Total minority undergraduates increased 40% from 3,643 to 5,274 over the past 10 years, compared to a 10% increase in the student body overall for the decade. Total minority graduate students increased 40% from 907 to 1,304 over the past ten years. The UVA School of Medicine’s underrepresented minority (URM) students increased from 6% to 28% in a decade, averaging 23% over the past 5 years. The School of Medicine averaged 12% African Americans in each entering class the past 5 years, 50% above the national average; but we went down to the national average of 8% the past year following the events of August 11 and 12.
Total minority teaching and research faculty increased 70% from 309 to 537 the past ten years. Total African American teaching and research faculty increased 30% from 86 to 109 the past ten years. Of our 62 AAU research institution peers including public and private, UVA ranks number 6 in percentage of African American tenured/tenure-track faculty with UNC again just ahead of UVA. Total minority staff increased 25% from 1,084 to 1,335 the past ten years.
As a result of the efforts of many at the institution, diversity, equity, and inclusion goals and initiatives have been advanced with momentum to continue growth. Although the overall percentage of minority undergrads, grads, staff, and faculty have increased in recent years ongoing efforts are needed:
- More professorships, scholarships, and chairs
- More minorities in key administrative positions
- More space for diverse student organizations and multicultural programming
- More Native American students and faculty recruited and supported

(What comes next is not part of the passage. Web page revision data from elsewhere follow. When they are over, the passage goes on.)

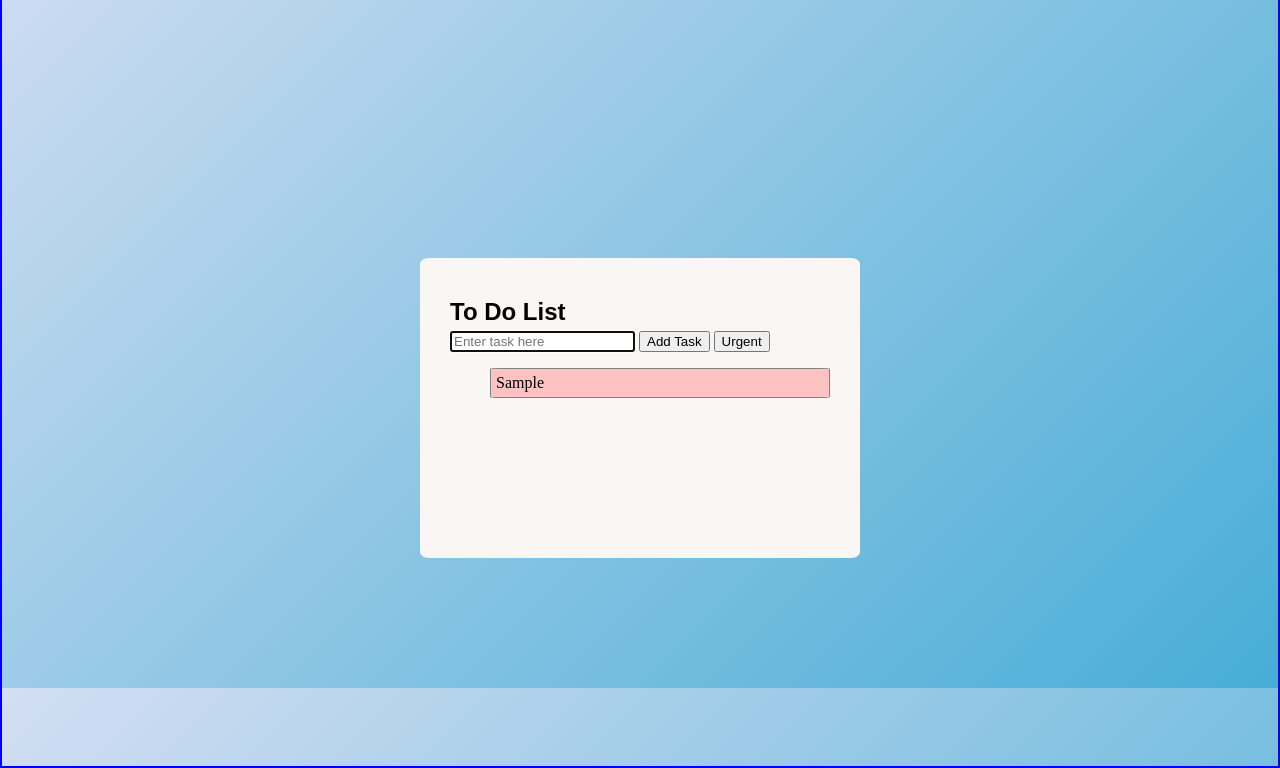
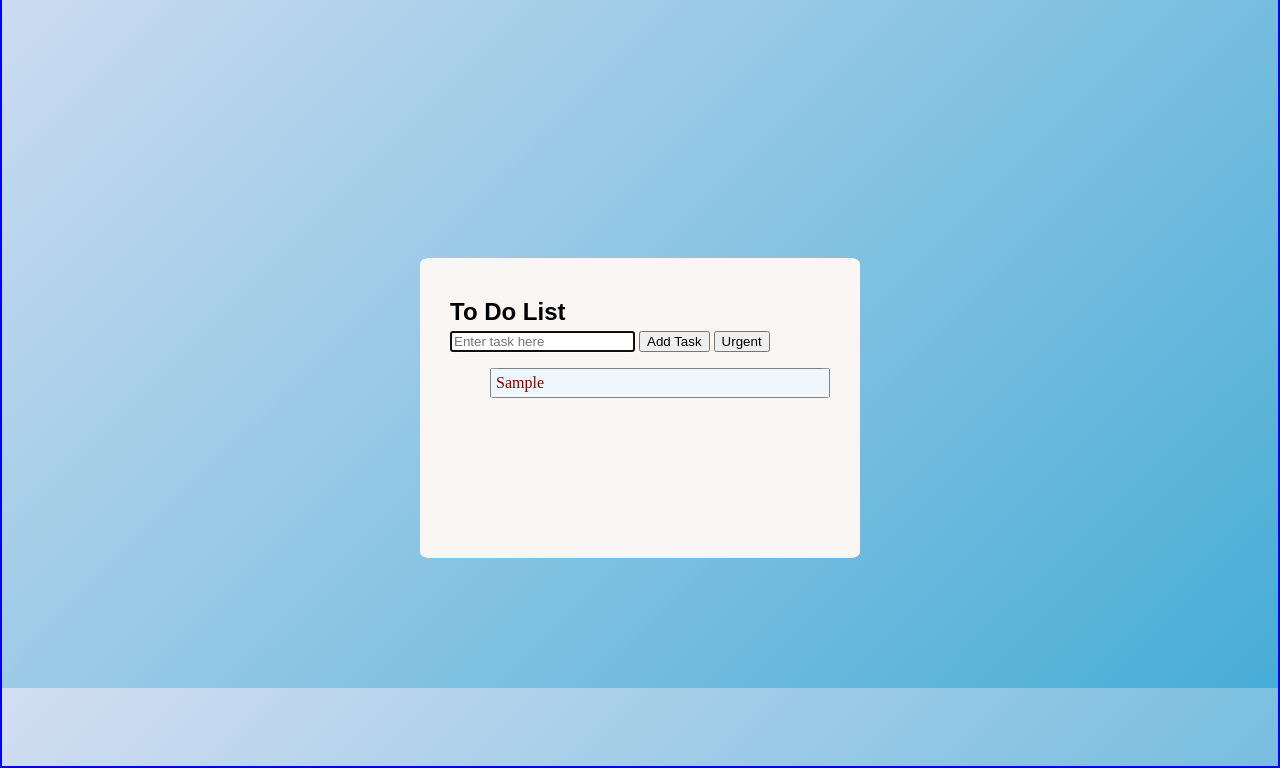
Before and after one commit to angelalita77/316SBA-The-DOM-Create-Website, a plain HTML site: page index.html in a window 1280 px wide. Both pictures are taken after typing "Sample" into the empty fields and a click on the button "Urgent". Shown: the part 112-880 px from the top of the page. Drawn offline with Linux system fonts and the light colour scheme.

Commit message:
Fix the urgent list issue. Now it can be used more than once and marks the same item throughout adding more on the queue

```diff
--- a/scripts/script.js
+++ b/scripts/script.js
@@ -6,6 +6,7 @@ const urgentTask = document.getElementById("submitUrgent"); //The list will be c
 
 addTaskBtn.addEventListener('click', addTask);
 urgentTask.addEventListener('click', addUrgent);
+
 
 
 //Function to retrieve task entered by user and then place task
@@ -24,7 +25,7 @@ function addTask(e) {
 
    } else {
         // alert that nothing has been entered
-     taskInput.value = alert('You need to enter a task.')
+    taskInput.value = alert('You need to enter a task.')
    }
 
 }
@@ -48,9 +49,8 @@ function addUrgent(e) {
 
 }
 
-
+// Function to create a task item
 function createTaskElement(task) {
-
     // create the <li></li> tags
     const listItem = document.createElement('li')
     //console.log(listItem)
@@ -60,14 +60,25 @@ function createTaskElement(task) {
 
 }
 
+// Function to create an urgent task item
 function createUrgentTaskElement(task) {
 
     // create the <li></li> tags
     const listItem = document.createElement('li')
     //console.log(listItem)
     listItem.textContent = task;  // save the contents of task to listItem
+    // urgent style directly on new urgent item
+
+
     // add <li> element with task as a child to the <ul> list element
     taskList.appendChild(listItem);
-    document.querySelector('li').style.backgroundColor = "#ffc2c2";
+
+    // After the task has been added, find out the position at the end of the list
+    // then change the text to red.
+    const taskQueue = document.querySelectorAll('li');
+    let endOfQueue = taskQueue.length - 1;
+    console.log(endOfQueue);
+
+    listItem.classList.add('urgent')
 
 }
--- a/styles/style.css
+++ b/styles/style.css
@@ -76,3 +76,7 @@ li {
     padding: 5px;
     border-radius: 3%;
 }
+
+.urgent {
+    color: darkred;
+}
```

- Establish American Studies department
- Establish Native American studies
- Establish Asian American/Pacific Islander and Latinx studies majors
Considering negative events in our community in recent years, the annual student survey,
Student Experience in the Research University (SERU) has shown a downward trend in scoring for the question “I feel I belong at UVA,” especially for African American and Muslim students. We must continue to work diligently to improve the climate and sense of belonging for all in our community.
We acknowledge ongoing challenges as well as our progress, and the future looks bright. Our 9th President Jim Ryan, who himself was a first-generation college student, is creating a shared vision for the future focusing on community, discovery, and service. This fall, a record 25,126 students applied to the UVA class of 2023 via the early application process; about 17% more than last year. Overall, almost 41,000 students applied for admission through either early or regular admission. On March 22, the Office of Admission released its regular admission decision and 40% of those offered admission are minorities, an increase of 5% from last year. Offers to first generation college students rose from 10% to 11.5% this year. The 2019 entering class is on track to be the most diverse ever at UVA.
In 1970, the University instituted an annual tradition of planting a tree on to honor an individual who has made significant and lasting contributions to the University. The tree is to serve as a living memorial celebrating the individual's legacy. This year, the tree was planted in my honor east of the Rotunda near Brooks Hall, overlooking the site of the Memorial to Enslaved Laborers.
The Office for Diversity and Equity would like to wish a warm welcome to Kevin McDonald, recently announced as the new Vice President for Diversity, Equity and Inclusion. Kevin comes to us from the University of Missouri and will join the team this August.
Please see the featured articles below for news related to diversity, equity, and inclusion on Grounds. I wish you all a healthy and productive spring and summer.
Marcus L. Martin